◆ **What you have to do**
Everything in the records must be copied exactly, apart from the pictures.

(Exercise input begins)

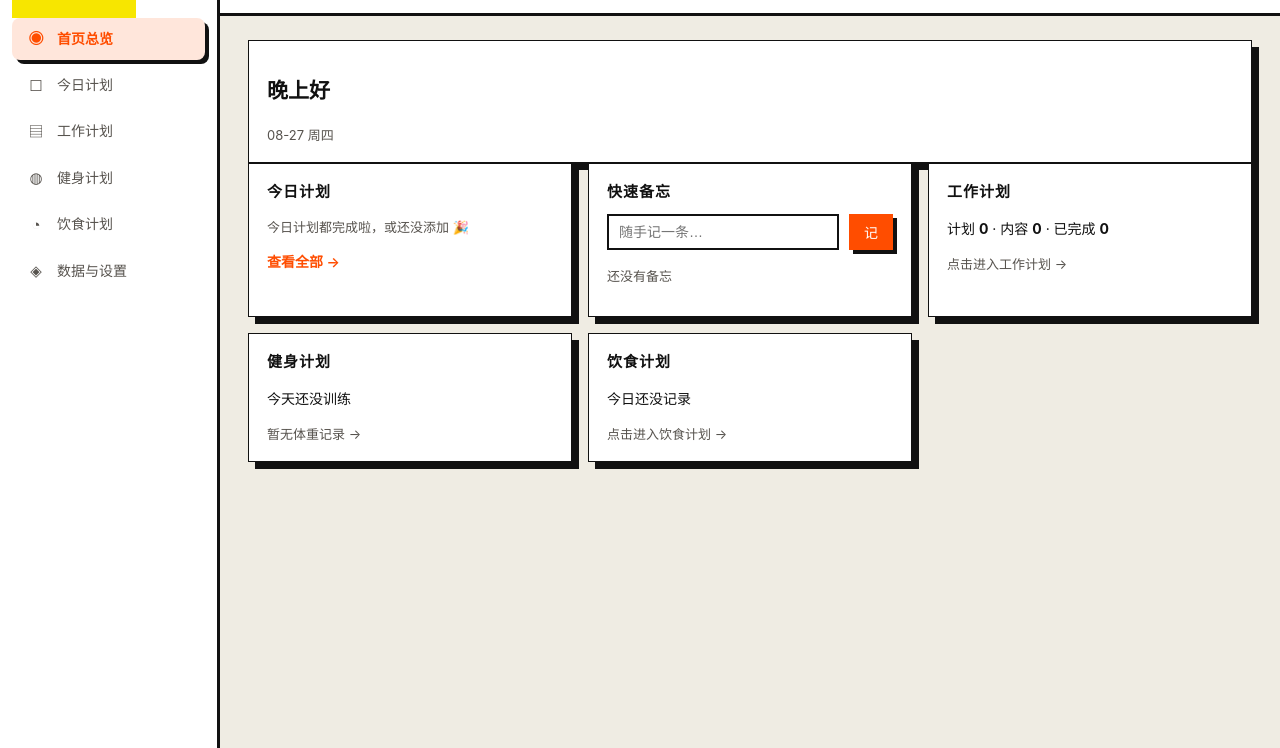
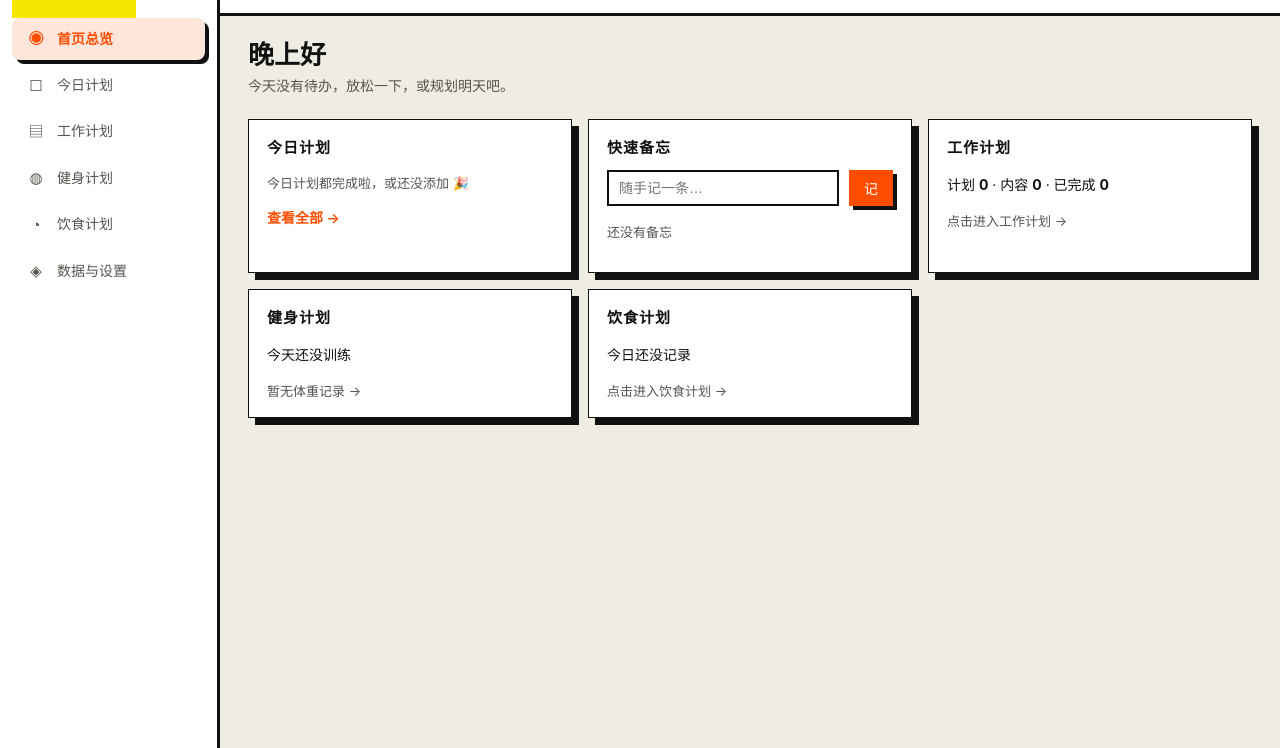
Before and after one commit to panyuch/personal-life-app, a plain HTML site: page index.html in a window 1280 px wide. Shown: the part 52-800 px from the top of the page. Drawn offline with Linux system fonts and the light colour scheme.

Commit message:
feat(home): 问候条独立区块 + 动态待办文案（home-restructure 工单02）

```diff
--- a/assets/styles.css
+++ b/assets/styles.css
@@ -92,6 +92,17 @@ body {
 }
 #primary-btn:hover { filter: brightness(0.9); }
 #view { padding: 24px 28px; }
+
+/* 问候条（首页顶部，独立区块、非卡片） */
+#greeting { margin-bottom: 22px; }
+#greeting .hello {
+  font-family: var(--font-display, var(--font));
+  font-size: 26px;
+  font-weight: 800;
+  margin: 0 0 4px;
+  line-height: 1.2;
+}
+#greeting .sub { color: var(--text-soft); font-size: 14px; margin: 0; }
 
 /* 卡片网格 */
 .grid {
--- a/assets/themes.css
+++ b/assets/themes.css
@@ -98,7 +98,9 @@ body[data-skin="editorial"] #page-title { font-size: 24px; letter-spacing: 2px;
 body[data-skin="editorial"] #page-date { text-transform: uppercase; letter-spacing: 1px; }
 body[data-skin="editorial"] #primary-btn { background: #171512; color: #fff; border-radius: 0; letter-spacing: 2px; padding: 9px 22px; }
 body[data-skin="editorial"] .btn-primary { background: #171512; color: #fff; border-color: #171512; }
-body[data-skin="editorial"] .card.greet h2 { font-family: var(--font-display); font-size: 34px; font-weight: 600; letter-spacing: -1px; line-height: 1.15; margin: 0 0 4px; }
+body[data-skin="editorial"] #greeting .hello { font-family: var(--font-display); font-size: 40px; font-weight: 600; letter-spacing: -1px; line-height: 1.15; }
+body[data-skin="editorial"] #greeting .hello em { font-style: italic; color: var(--accent); }
+body[data-skin="editorial"] #greeting .sub { text-transform: uppercase; letter-spacing: 3px; font-size: 11px; color: #a39d90; }
 body[data-skin="editorial"] .card,
 body[data-skin="editorial"] .work-card,
 body[data-skin="editorial"] .cal-card,
--- a/js/home.js
+++ b/js/home.js
@@ -14,6 +14,12 @@
     if (h < 11) return '早上好';
     if (h < 18) return '下午好';
     return '晚上好';
+  }
+
+  // 问候条副文案：动态反映今日未完成待办数；0 件时给鼓励文案
+  function greetingSub(n) {
+    if (n > 0) return '今天有 ' + n + ' 件待办，保持节奏。';
+    return '今天没有待办，放松一下，或规划明天吧。';
   }
 
   // ——— 快速备忘 (memo) ———
@@ -54,15 +60,19 @@
     var now = ctx.now || new Date();
     var date = ctx.date || UI.todayStr(now);
     var nick = (Store.data.settings.nickname || '').trim();
-    var greet = greeting(now) + (nick ? '，' + nick : '');
+    var greet = greeting(now);
+    var incomplete = todayIncomplete(date).length;
     var w = W.Work ? W.Work.summary() : { plans: 0, items: 0, done: 0 };
     var f = W.Fitness ? W.Fitness.summary(date) : { trainedToday: null, latestWeight: null };
     var dSum = W.Diet ? W.Diet.dailySummary(date) : { kcal: 0 };
     var dHasFood = W.Diet ? W.Diet.hasAnyFood(date) : false;
 
     var html = '';
-    // 问候条
-    html += '<div class="card greet"><h2>' + UI.escapeHtml(greet) + '</h2><div class="card-sub">' + UI.escapeHtml(UI.fmtDate(date)) + '</div></div>';
+    // 问候条（独立区块，非卡片）
+    html += '<div id="greeting">';
+    html += '<p class="hello">' + UI.escapeHtml(greet) + (nick ? '，<em>' + UI.escapeHtml(nick) + '</em>' : '') + '</p>';
+    html += '<p class="sub">' + UI.escapeHtml(greetingSub(incomplete)) + '</p>';
+    html += '</div>';
 
     html += '<div class="grid">';
 
@@ -159,6 +169,7 @@
 
   var Home = {
     greeting: greeting,
+    greetingSub: greetingSub,
     memoAdd: memoAdd, memoToggle: memoToggle, memoRemove: memoRemove, memoFind: memoFind,
     todayIncomplete: todayIncomplete,
     build: build, render: render,
```
Also changed, not shown: tests/phase6.test.js (+14 -1 lines), 1 other file.
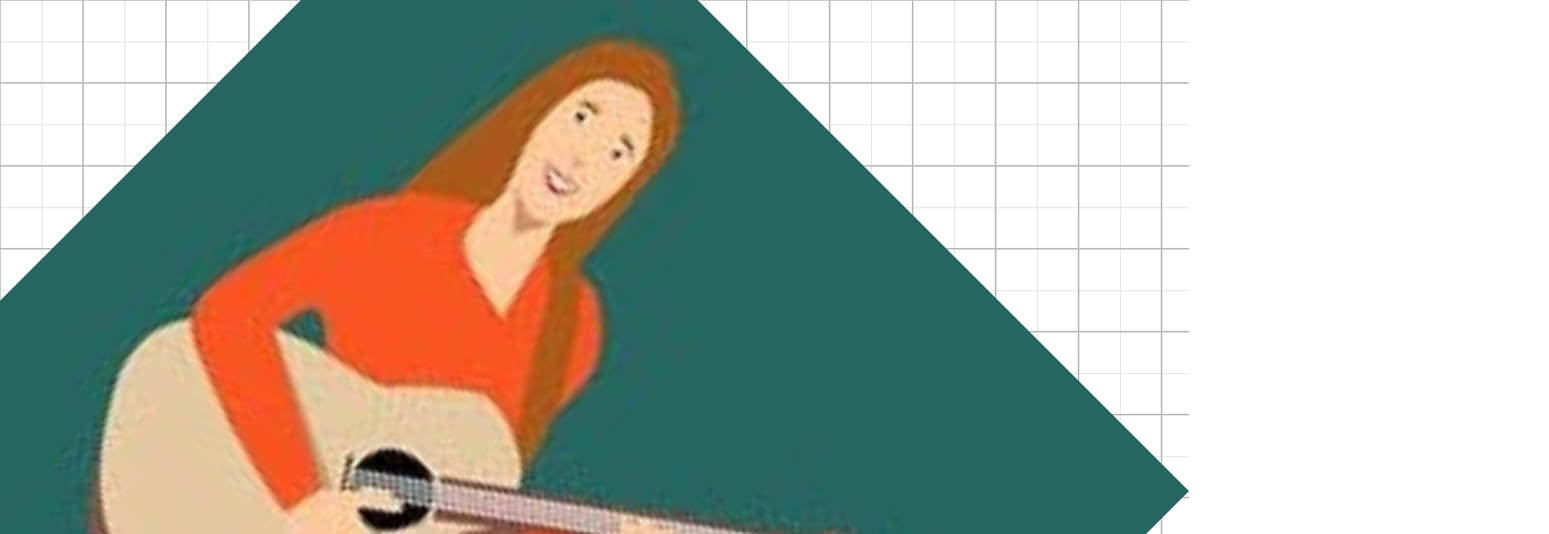
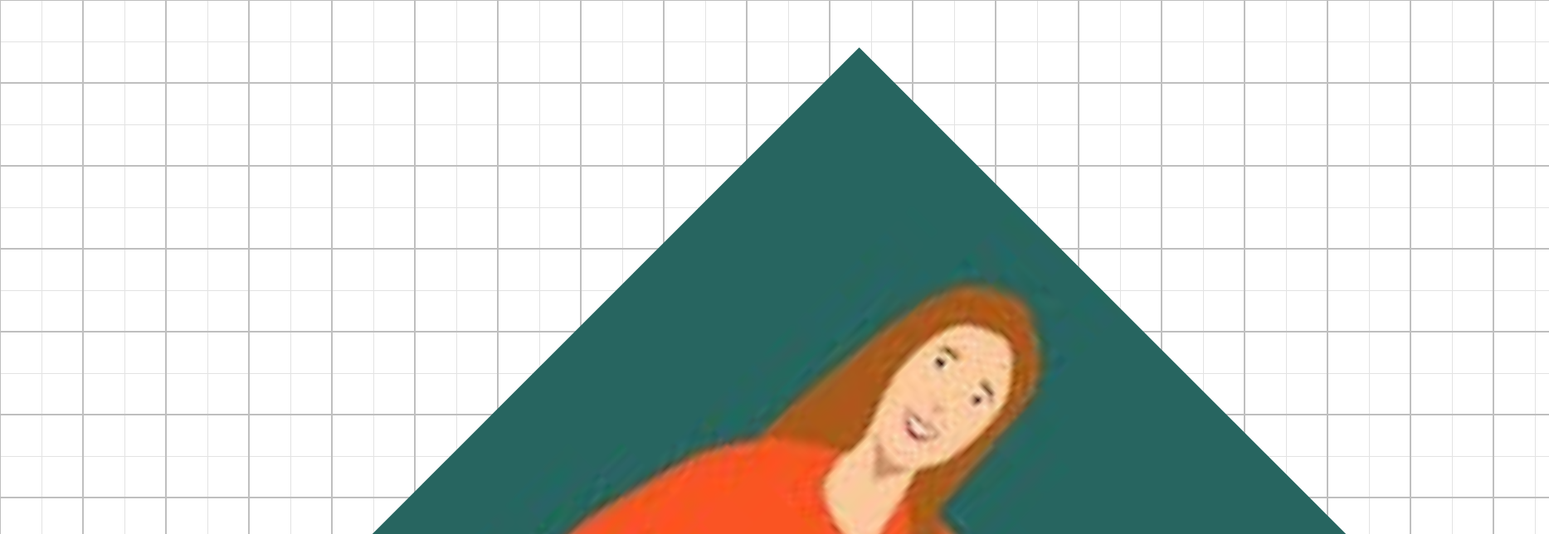
Before and after one commit to applego/css-anime-tutorial-vue, a Vue app: page / in a window 1280 px wide. Shown: the top 644 px of the page at 83% size, 1867 px wide, since content can reach past the window. Built offline with nearby package versions, Linux system fonts and the light colour scheme.

Commit message:
transform-originで回転の中心を変更

```diff
--- a/src/components/KantigaDesigner.vue
+++ b/src/components/KantigaDesigner.vue
@@ -16,6 +16,7 @@
   top: 0;
   margin: -200px auto auto -90px;
   // 削除:(動的に変更するため) transform: translate(200px, 100px);
+  transform-origin: 90px 100%;
 }
 </style>
 <script>
```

(Exercise input ends)

◆ **Final answer**
Before and after one commit to panyuch/personal-life-app, a plain HTML site: page index.html in a window 1280 px wide. Shown: the part 52-800 px from the top of the page. Drawn offline with Linux system fonts and the light colour scheme.

Commit message:
feat(home): 问候条独立区块 + 动态待办文案（home-restructure 工单02）

```diff
--- a/assets/styles.css
+++ b/assets/styles.css
@@ -92,6 +92,17 @@ body {
 }
 #primary-btn:hover { filter: brightness(0.9); }
 #view { padding: 24px 28px; }
+
+/* 问候条（首页顶部，独立区块、非卡片） */
+#greeting { margin-bottom: 22px; }
+#greeting .hello {
+  font-family: var(--font-display, var(--font));
+  font-size: 26px;
+  font-weight: 800;
+  margin: 0 0 4px;
+  line-height: 1.2;
+}
+#greeting .sub { color: var(--text-soft); font-size: 14px; margin: 0; }
 
 /* 卡片网格 */
 .grid {
--- a/assets/themes.css
+++ b/assets/themes.css
@@ -98,7 +98,9 @@ body[data-skin="editorial"] #page-title { font-size: 24px; letter-spacing: 2px;
 body[data-skin="editorial"] #page-date { text-transform: uppercase; letter-spacing: 1px; }
 body[data-skin="editorial"] #primary-btn { background: #171512; color: #fff; border-radius: 0; letter-spacing: 2px; padding: 9px 22px; }
 body[data-skin="editorial"] .btn-primary { background: #171512; color: #fff; border-color: #171512; }
-body[data-skin="editorial"] .card.greet h2 { font-family: var(--font-display); font-size: 34px; font-weight: 600; letter-spacing: -1px; line-height: 1.15; margin: 0 0 4px; }
+body[data-skin="editorial"] #greeting .hello { font-family: var(--font-display); font-size: 40px; font-weight: 600; letter-spacing: -1px; line-height: 1.15; }
+body[data-skin="editorial"] #greeting .hello em { font-style: italic; color: var(--accent); }
+body[data-skin="editorial"] #greeting .sub { text-transform: uppercase; letter-spacing: 3px; font-size: 11px; color: #a39d90; }
 body[data-skin="editorial"] .card,
 body[data-skin="editorial"] .work-card,
 body[data-skin="editorial"] .cal-card,
--- a/js/home.js
+++ b/js/home.js
@@ -14,6 +14,12 @@
     if (h < 11) return '早上好';
     if (h < 18) return '下午好';
     return '晚上好';
+  }
+
+  // 问候条副文案：动态反映今日未完成待办数；0 件时给鼓励文案
+  function greetingSub(n) {
+    if (n > 0) return '今天有 ' + n + ' 件待办，保持节奏。';
+    return '今天没有待办，放松一下，或规划明天吧。';
   }
 
   // ——— 快速备忘 (memo) ———
@@ -54,15 +60,19 @@
     var now = ctx.now || new Date();
     var date = ctx.date || UI.todayStr(now);
     var nick = (Store.data.settings.nickname || '').trim();
-    var greet = greeting(now) + (nick ? '，' + nick : '');
+    var greet = greeting(now);
+    var incomplete = todayIncomplete(date).length;
     var w = W.Work ? W.Work.summary() : { plans: 0, items: 0, done: 0 };
     var f = W.Fitness ? W.Fitness.summary(date) : { trainedToday: null, latestWeight: null };
     var dSum = W.Diet ? W.Diet.dailySummary(date) : { kcal: 0 };
     var dHasFood = W.Diet ? W.Diet.hasAnyFood(date) : false;
 
     var html = '';
-    // 问候条
-    html += '<div class="card greet"><h2>' + UI.escapeHtml(greet) + '</h2><div class="card-sub">' + UI.escapeHtml(UI.fmtDate(date)) + '</div></div>';
+    // 问候条（独立区块，非卡片）
+    html += '<div id="greeting">';
+    html += '<p class="hello">' + UI.escapeHtml(greet) + (nick ? '，<em>' + UI.escapeHtml(nick) + '</em>' : '') + '</p>';
+    html += '<p class="sub">' + UI.escapeHtml(greetingSub(incomplete)) + '</p>';
+    html += '</div>';
 
     html += '<div class="grid">';
 
@@ -159,6 +169,7 @@
 
   var Home = {
     greeting: greeting,
+    greetingSub: greetingSub,
     memoAdd: memoAdd, memoToggle: memoToggle, memoRemove: memoRemove, memoFind: memoFind,
     todayIncomplete: todayIncomplete,
     build: build, render: render,
```
Also changed, not shown: tests/phase6.test.js (+14 -1 lines), 1 other file.
Before and after one commit to applego/css-anime-tutorial-vue, a Vue app: page / in a window 1280 px wide. Shown: the top 644 px of the page at 83% size, 1867 px wide, since content can reach past the window. Built offline with nearby package versions, Linux system fonts and the light colour scheme.

Commit message:
transform-originで回転の中心を変更

```diff
--- a/src/components/KantigaDesigner.vue
+++ b/src/components/KantigaDesigner.vue
@@ -16,6 +16,7 @@
   top: 0;
   margin: -200px auto auto -90px;
   // 削除:(動的に変更するため) transform: translate(200px, 100px);
+  transform-origin: 90px 100%;
 }
 </style>
 <script>
```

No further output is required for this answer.